ALO recently covered Terre Haute uber-conservative Jim Bopp’s ultimately failed attempt to place a purity test into the RNC’s 2010 platform which would make sure that candidates would be sufficiently right-wing before receiving party resources.
Well now CNN reports that two of the other right-wing seekers of the Republican nomination for Senate, State Senator Marlin Stutzman and former 8th District Congressman John Hostettler are challenging the conservative props of the newly anointed darling of the RSCC former Senator Dan Coats.
Since Republican Dan Coats entered the Indiana Senate race earlier this month, Democrats have unleashed a torrent of opposition research against the former senator, making hay of lobbyist work and a video showing Coats calling North Carolina “a better place” than Indiana. But before Coats can take on Democrat Evan Bayh this fall, the former senator must survive a Republican primary – and his two GOP opponents are now raising doubts about Coats’ voting record while in the Senate.
His Republican rivals – former Rep. John Hostettler and state Sen. Marlin Stutzman – are calling attention to Coats’ votes on judicial confirmations and gun control, while he served in the Senate from 1989 to 1999.

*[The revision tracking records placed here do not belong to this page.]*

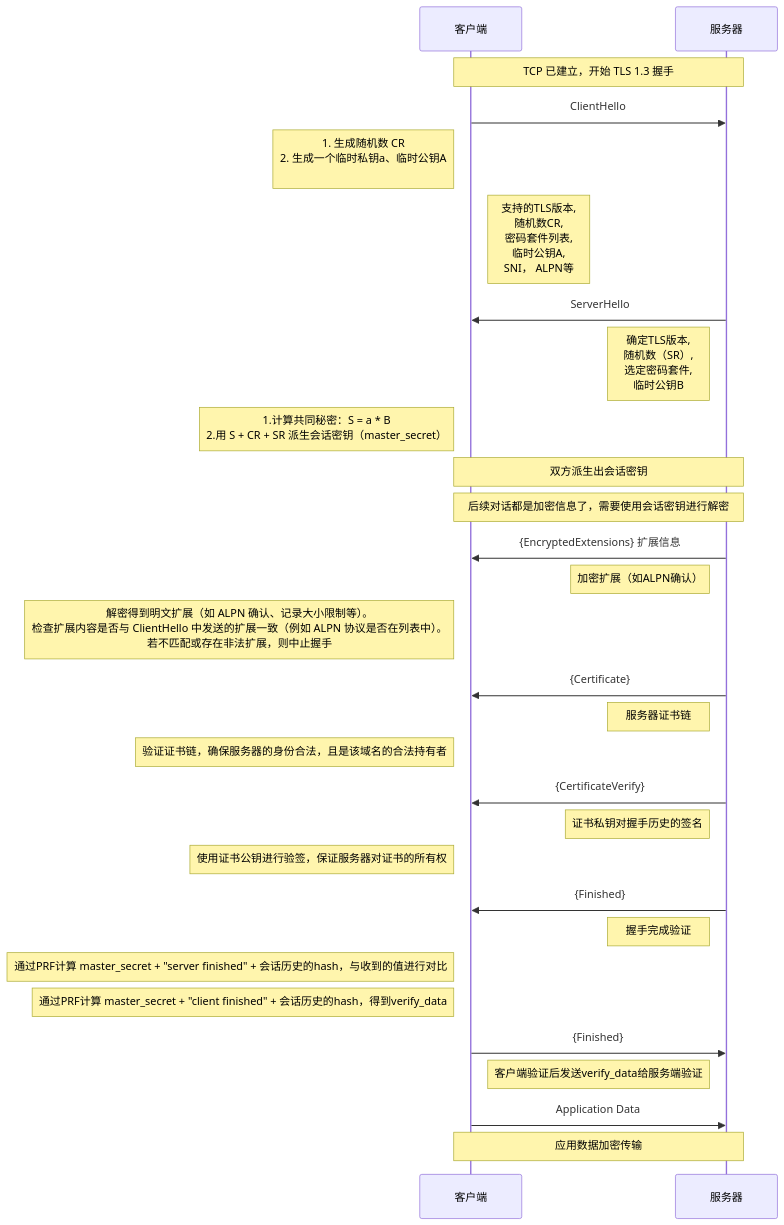
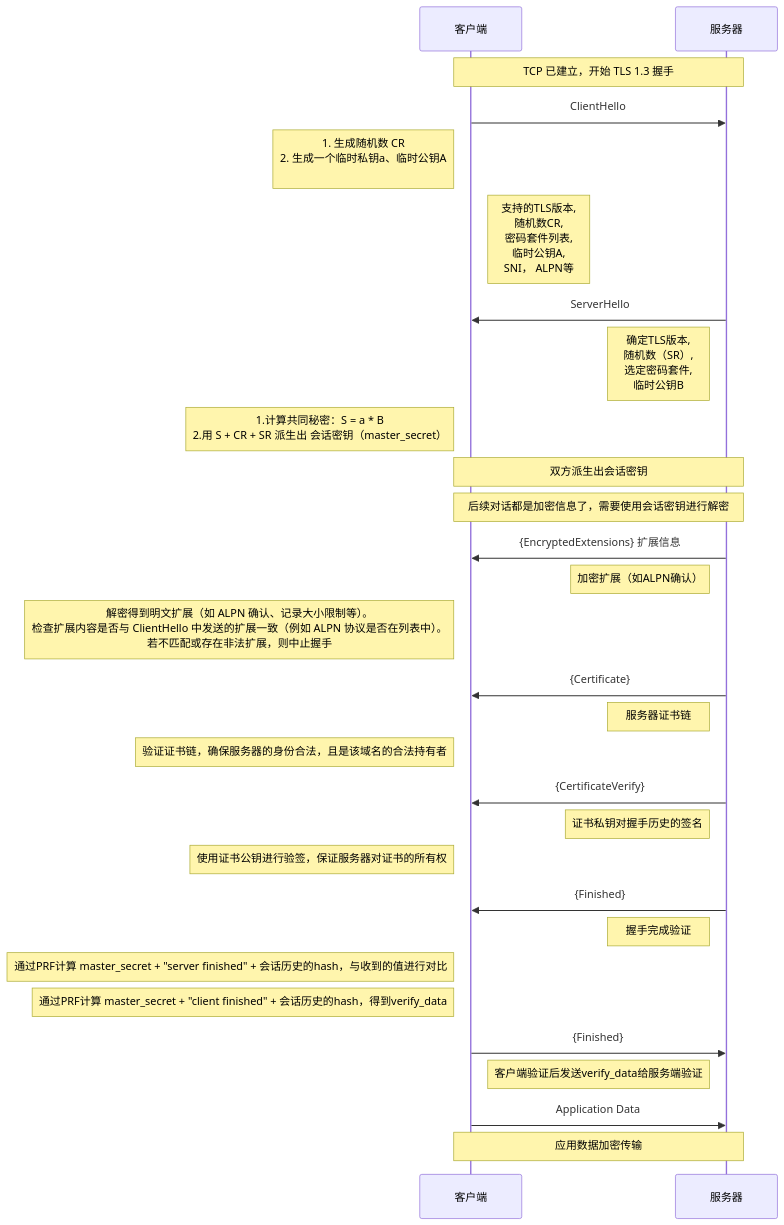
The diagram in all/TLS-1.3-通用.md (HY-10-8/iodraw-files), drawn with Mermaid before and after one commit.

Commit message:
2026-03-31 10:21:07 update

````diff
--- a/all/TLS-1.3-通用.md
+++ b/all/TLS-1.3-通用.md
@@ -1,41 +1,41 @@
 ```mermaid
 sequenceDiagram
     participant C as 客户端
     participant S as 服务器
 
     Note over C,S: TCP 已建立，开始 TLS 1.3 握手
 
     C->>S: ClientHello
     Note left of C: 1. 生成随机数 CR<br/> 2. 生成一个临时私钥a、临时公钥A<br/>
     Note right of C: 支持的TLS版本,<br/> 随机数CR,<br/> 密码套件列表,<br/> 临时公钥A,<br/> SNI， ALPN等
 
     S->>C: ServerHello
     Note left of S: 确定TLS版本, <br/>随机数（SR）,<br/> 选定密码套件, <br/>临时公钥B
-    Note left of C: 1.计算共同秘密：S = a * B<br/> 2.用 S + CR + SR 派生会话密钥（master_secret）
+    Note left of C: 1.计算共同秘密：S = a * B<br/> 2.用 S + CR + SR 派生出 会话密钥（master_secret）
 
     Note over C,S: 双方派生出会话密钥
     Note over C,S: 后续对话都是加密信息了，需要使用会话密钥进行解密
 
     S->>C: {EncryptedExtensions} 扩展信息
     Note left of S: 加密扩展（如ALPN确认）
     Note left of C: 解密得到明文扩展（如 ALPN 确认、记录大小限制等）。<br/>检查扩展内容是否与 ClientHello 中发送的扩展一致（例如 ALPN 协议是否在列表中）。<br/> 若不匹配或存在非法扩展，则中止握手
 
     S->>C: {Certificate}
     Note left of S: 服务器证书链
     Note left of C: 验证证书链，确保服务器的身份合法，且是该域名的合法持有者
 
     S->>C: {CertificateVerify}
     Note left of S: 证书私钥对握手历史的签名
     Note left of C: 使用证书公钥进行验签，保证服务器对证书的所有权
 
     S->>C: {Finished}
     Note left of S: 握手完成验证
     Note left of C: 通过PRF计算 master_secret + "server finished" + 会话历史的hash，与收到的值进行对比
     Note left of C: 通过PRF计算 master_secret + "client finished" + 会话历史的hash，得到verify_data
 
     C->>S: {Finished}
     Note right of C: 客户端验证后发送verify_data给服务端验证
 
     C->>S: Application Data
     Note over C,S: 应用数据加密传输
 ```
````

“I guess I would consider him a conservative, but there are votes that people are raising their eyebrows over and saying, ‘Is this the conservative we are looking for?,” Stutzman told CNN.
Stutzman said Coats cast several votes “against” the Second Amendment, including one in favor of a tough 1991 crime bill that banned several types of semi-automatic weapons. He was also one of seven Republicans to vote in favor of the so-called “Brady Bill” in 1993, which instituted background checks for firearm purchases.

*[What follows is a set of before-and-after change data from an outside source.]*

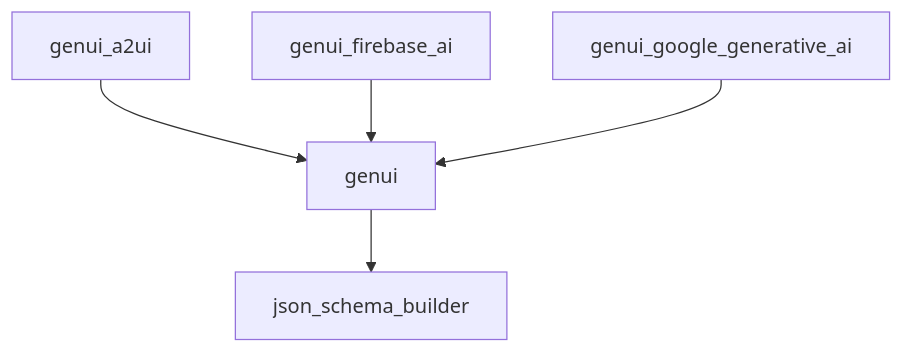
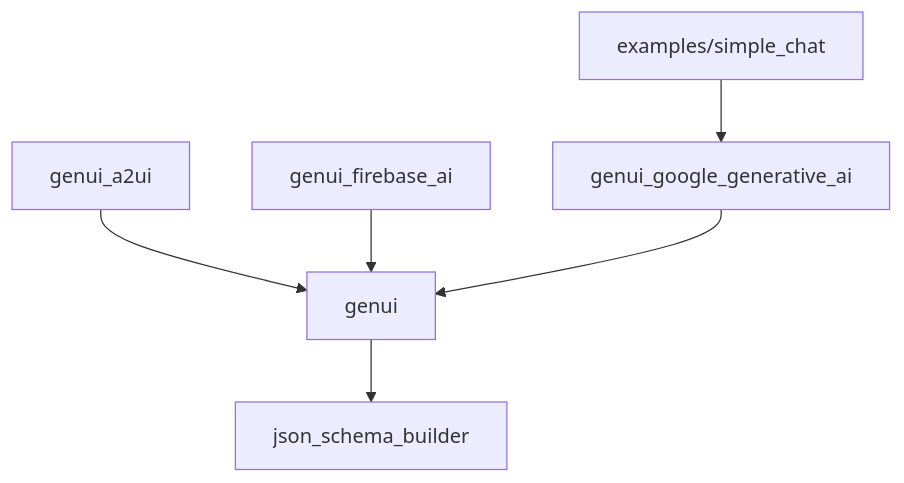
One commit to flutter/genui changed the diagram in README.md. Above: the diagram before and after it, drawn with Mermaid.

````diff
--- a/README.md
+++ b/README.md
@@ -97,7 +97,8 @@
 ```mermaid
 graph TD
+  examples/simple_chat --> genui_google_generative_ai
   genui --> json_schema_builder
   genui_a2ui --> genui
   genui_firebase_ai --> genui
   genui_google_generative_ai --> genui
 ```
````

Hostettler promised to highlight Coats’ vote to confirm Ruth Bader Ginsburg to the Supreme Court in 1993 (even though only three senators opposed her nomination). Ginsburg replaced retiring conservative justice Byron White.
“Sen. Coats voted to replace one of the most legendary pro-life voices with probably the most pro abortion nominee ever presented to the Senate,” Hostettler said. “You can’t be voting to replace pro-life votes with pro-abortion votes.”
Hostettler said his campaign will also emphasize Coats’ vote to confirm Sonia Sotomayor to the 2nd Circuit Court of Appeals in 1998.
A spokesman for Coats did not respond to a request to comment on his Senate votes.
Both GOP candidates groused about the National Republican Senatorial Committee’s endorsement of Coats.
“The Tea Party movement is incensed that Washington, D.C. is just going to name an heir apparent,” Hostetler told CNN. “The folks in Washington, D.C. want to get a big name and someone that they believe can raise the money to beat Evan Bayh. Washington, D.C. doesn’t get it and unfortunately my party doesn’t get it.”
Stutzman said Hoosiers are “frustrated” with Coats “trying to come back and run now after he has been in Washington and served as a lobbyist.”
“Washington is trying to cram down a health care bill on us, cap and trade, card check, and now it’s the same attitude for Dan Coats and the NRSC,” Stutzman said.
UPDATE: The NRSC insists they aren’t trying to coronate Coats as the GOP nominee.
“While the NRSC agrees with a number of Hoosier State officials such as Congressman Mike Pence and Mark Souder that Senator Coats would be a strong candidate, we also recognize that it’s the voters of Indiana who will choose the nominee and their next Senator,” said NRSC spokesman Brian Walsh. “Our focus is on holding Evan Bayh accountable for his record which includes providing the 60th vote for the boondoggle stimulus and the President’s health care bill.”
UPDATE 2: Coats’s spokesman Kevin Kellems brushed off the shots at Coats.
“Dan Coats’ record as a solid conservative who handily won two statewide races for the U.S. Senate is well established and widely recognized throughout Indiana; suggestions to the contrary are unfounded and in some cases politically motivated,” Kellems said in an e-mail to CNN.
But isn’t it great to see all the GOP candidates launching themselves so far to the right that they will all have difficulty getting back to the middle, where all elections are won.